Mental Health: 10 Ways to Help

Mental Health: 10 Ways to Help

May is Mental Health Awareness Month. Nearly 46% of Americans are expected to meet the criteria for a diagnosable mental health condition in their life, half of which will develop conditions by age 14, according to Mental Health America. That’s why it’s important to know the signs and solutions. Our individual actions and understanding can be life changing.

As the leader of HopeLink Behavioral Health (formerly PRS), a regional nonprofit that delivers behavioral health and suicide and crisis intervention services, I approach the month from various vantage points. What we’ve seen over the years is that it’s becoming more common for individuals and families to discuss behavioral health and to seek and get help. Keeping information about mental health flowing and accessible remains vital for us to continue the progress and ensure we can help our loved ones and help ourselves. That’s why we’ve put together a list of ways to be part of the solution to change and even save lives. I hope you will consider sharing these with friends and family.


10 Ways to Be a Mental Health Supporter
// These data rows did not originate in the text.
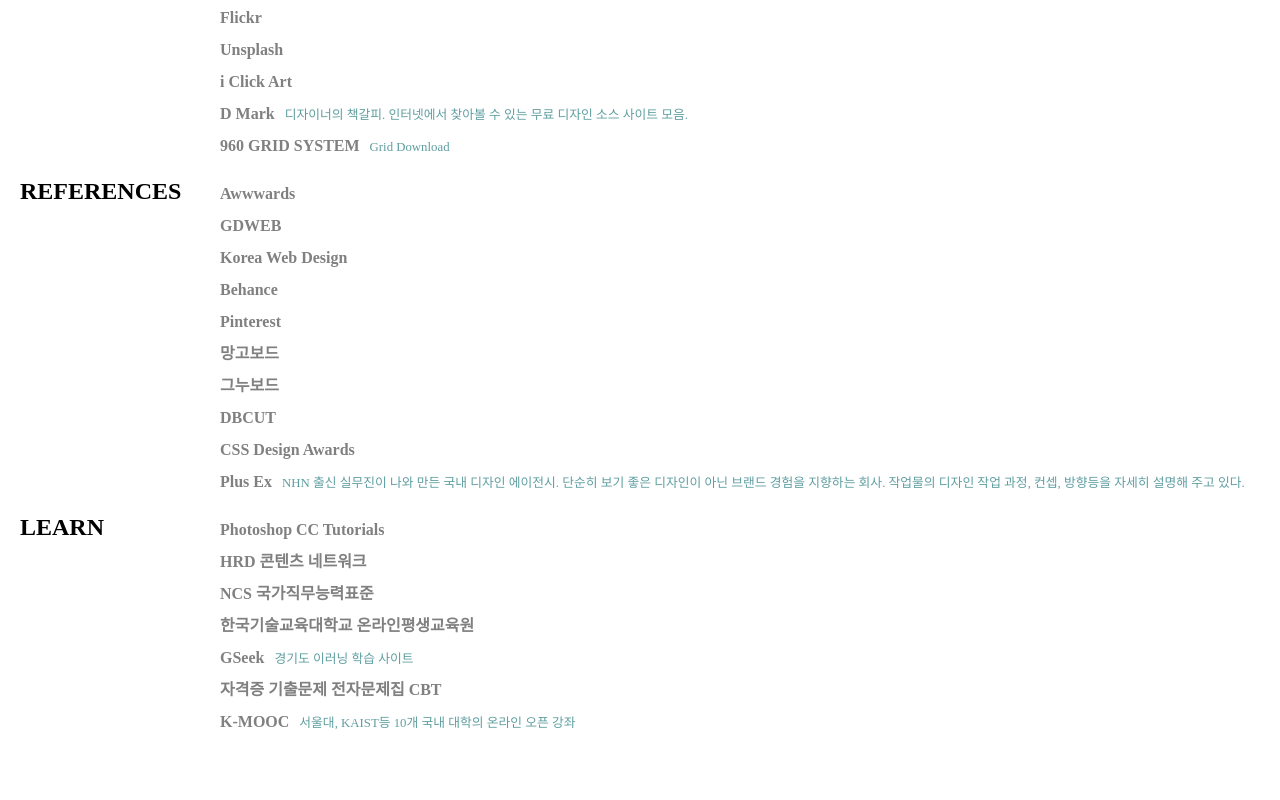
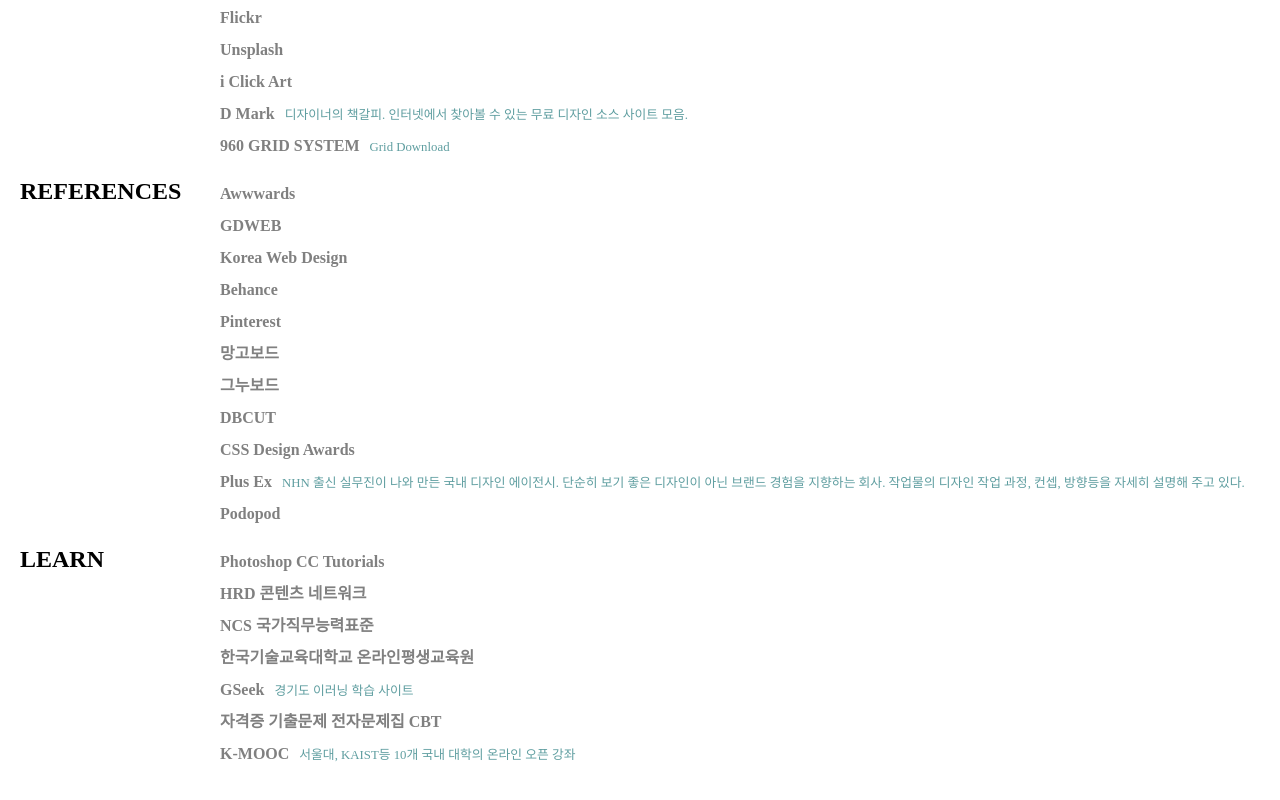
Before and after one commit to yeonou/BOOKMARK, a plain HTML site: page index.html in a window 1280 px wide. Shown: the part 2103-2903 px from the top of the page. Before the commit the page ends 2877 px from the top, so only its background shows below. Drawn offline with Linux system fonts and the light colour scheme.

Commit message:
Reference list - add

```diff
--- a/index.html
+++ b/index.html
@@ -145,6 +145,7 @@
             <li><a href="https://www.dbcut.com/bbs/index.php" title="DBCUT" target="_blank">DBCUT</a></li>
             <li><a href="https://www.cssdesignawards.com/" title="CSS Design Awards" target="_blank">CSS Design Awards</a></li>
             <li><a href="http://www.plus-ex.com/" title="Plus Ex" target="_blank">Plus Ex</a><span>NHN 출신 실무진이 나와 만든 국내 디자인 에이전시. 단순히 보기 좋은 디자인이 아닌 브랜드 경험을 지향하는 회사. 작업물의 디자인 작업 과정, 컨셉, 방향등을 자세히 설명해 주고 있다.</span></li>
+            <li><a href="http://www.podopod.co.kr/shop/main/index.php" title="Podopod" target="_blank">Podopod</a></li>
         </ul>
     </div>
     <div id="grid">
```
  1.  Listen: Listen for signs of distress from loved ones or friends such as talking about wanting to die, ending their life, having no reason to live, being trapped, or being a burden to others.
  2.  Watch: Observe for signs that can indicate a mental health crisis such as increased use of alcohol or drugs or impulsive or reckless behavior.
  3.  Ask: Ask the tough question. When somebody you know is in emotional pain, ask them directly: "Are you thinking about killing yourself?"
  4. Follow Up: Check in with the person you care about on a regular basis.
  5. Connect: Help connect people to resources. For an immediate crisis, encourage them to call or text the Suicide and Crisis Lifeline at 988. Or visit your county’s local community services board for more resources.
  6. Keep Them Safe: Ask if they've thought about a plan and remove access to lethal means of self-harm.
  7. Normalize: The more information that gets shared, the less stigma there is about mental health, and the more likely people will seek help. Consider using social channels or discuss mental health openly with friends and family.
  8. Donate: Support local and national mental health nonprofits that are working to save and change lives. It matters and works.
  9. Advocate: Being a voice with local, state, and federal government ensures that mental health is front and center and that funding for mental health programs exists. Write letters/emails to officials in support of mental health funding and legislation.
  10. Volunteer: Nonprofits need volunteers whether helping with fundraising events, walking in a 5K, or answering crisis calls. Check in with mental health nonprofits like ours to learn about ways you can make a difference.

We’ve come a long way in the past decade. This May, we encourage you to join the movement to prioritize mental health. We have more tips for Mental Health Awareness Month on our website at If we are successful, one day “mental” health will simply be a discussion about health. Visit